(Edit difference data)
◇ ◇ ◇ ◇
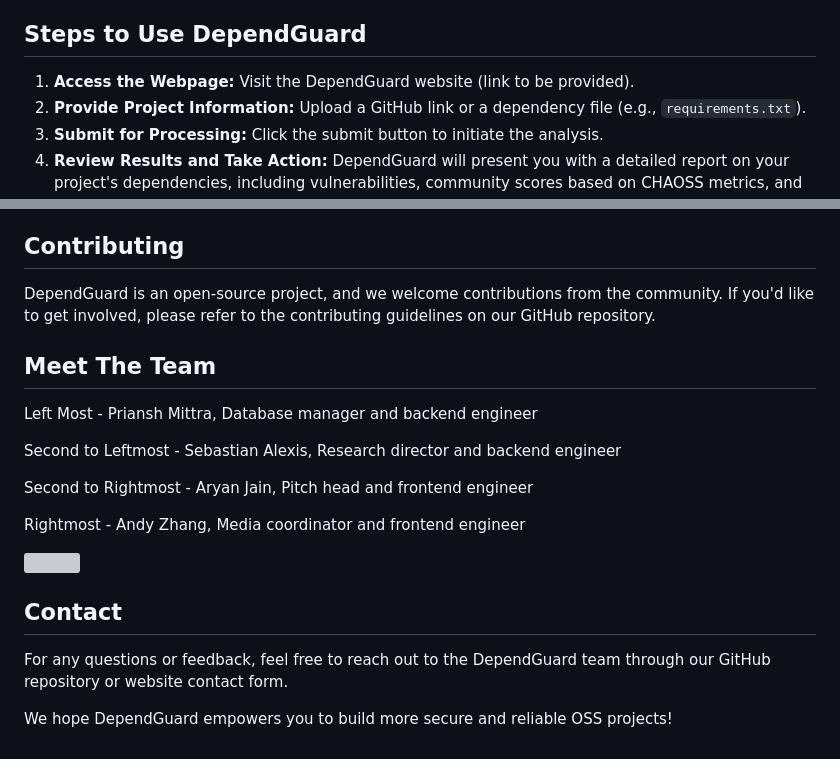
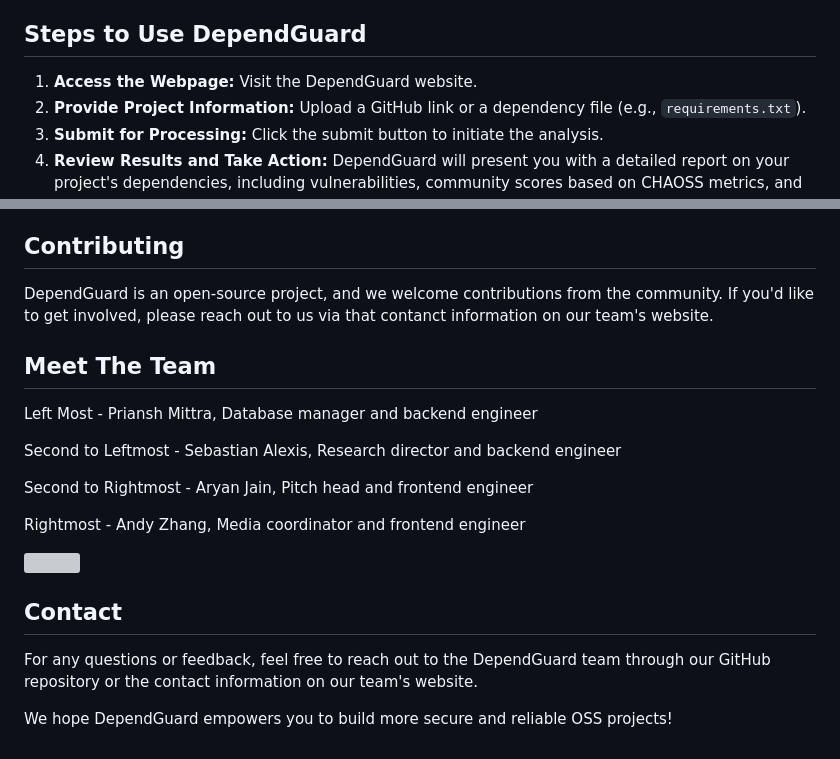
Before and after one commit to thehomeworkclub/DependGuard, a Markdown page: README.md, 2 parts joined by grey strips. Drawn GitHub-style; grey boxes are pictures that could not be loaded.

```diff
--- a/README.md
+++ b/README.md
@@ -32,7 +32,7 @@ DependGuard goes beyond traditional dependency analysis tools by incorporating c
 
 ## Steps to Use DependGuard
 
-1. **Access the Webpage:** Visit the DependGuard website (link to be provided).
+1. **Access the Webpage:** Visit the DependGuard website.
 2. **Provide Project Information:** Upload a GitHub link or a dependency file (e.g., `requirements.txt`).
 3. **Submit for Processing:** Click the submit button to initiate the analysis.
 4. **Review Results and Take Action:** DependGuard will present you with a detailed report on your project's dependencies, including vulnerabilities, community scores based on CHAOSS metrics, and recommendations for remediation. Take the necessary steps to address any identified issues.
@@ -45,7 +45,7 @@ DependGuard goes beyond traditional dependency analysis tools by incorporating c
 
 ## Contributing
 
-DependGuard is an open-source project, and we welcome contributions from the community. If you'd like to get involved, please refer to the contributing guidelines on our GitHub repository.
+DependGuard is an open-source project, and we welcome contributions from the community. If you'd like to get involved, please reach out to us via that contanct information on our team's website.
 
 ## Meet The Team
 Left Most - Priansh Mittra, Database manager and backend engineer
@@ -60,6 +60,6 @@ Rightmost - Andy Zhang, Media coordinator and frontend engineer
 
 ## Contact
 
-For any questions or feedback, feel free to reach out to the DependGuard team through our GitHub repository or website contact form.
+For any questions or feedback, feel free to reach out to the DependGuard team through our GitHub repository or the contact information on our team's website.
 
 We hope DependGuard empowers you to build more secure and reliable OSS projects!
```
◇ ◇ ◇ ◇
Each entry should be copied exactly as written, though any pictures stay out.

Expected output:
Before and after one commit to thehomeworkclub/DependGuard, a Markdown page: README.md, 2 parts joined by grey strips. Drawn GitHub-style; grey boxes are pictures that could not be loaded.

```diff
--- a/README.md
+++ b/README.md
@@ -32,7 +32,7 @@ DependGuard goes beyond traditional dependency analysis tools by incorporating c
 
 ## Steps to Use DependGuard
 
-1. **Access the Webpage:** Visit the DependGuard website (link to be provided).
+1. **Access the Webpage:** Visit the DependGuard website.
 2. **Provide Project Information:** Upload a GitHub link or a dependency file (e.g., `requirements.txt`).
 3. **Submit for Processing:** Click the submit button to initiate the analysis.
 4. **Review Results and Take Action:** DependGuard will present you with a detailed report on your project's dependencies, including vulnerabilities, community scores based on CHAOSS metrics, and recommendations for remediation. Take the necessary steps to address any identified issues.
@@ -45,7 +45,7 @@ DependGuard goes beyond traditional dependency analysis tools by incorporating c
 
 ## Contributing
 
-DependGuard is an open-source project, and we welcome contributions from the community. If you'd like to get involved, please refer to the contributing guidelines on our GitHub repository.
+DependGuard is an open-source project, and we welcome contributions from the community. If you'd like to get involved, please reach out to us via that contanct information on our team's website.
 
 ## Meet The Team
 Left Most - Priansh Mittra, Database manager and backend engineer
@@ -60,6 +60,6 @@ Rightmost - Andy Zhang, Media coordinator and frontend engineer
 
 ## Contact
 
-For any questions or feedback, feel free to reach out to the DependGuard team through our GitHub repository or website contact form.
+For any questions or feedback, feel free to reach out to the DependGuard team through our GitHub repository or the contact information on our team's website.
 
 We hope DependGuard empowers you to build more secure and reliable OSS projects!
```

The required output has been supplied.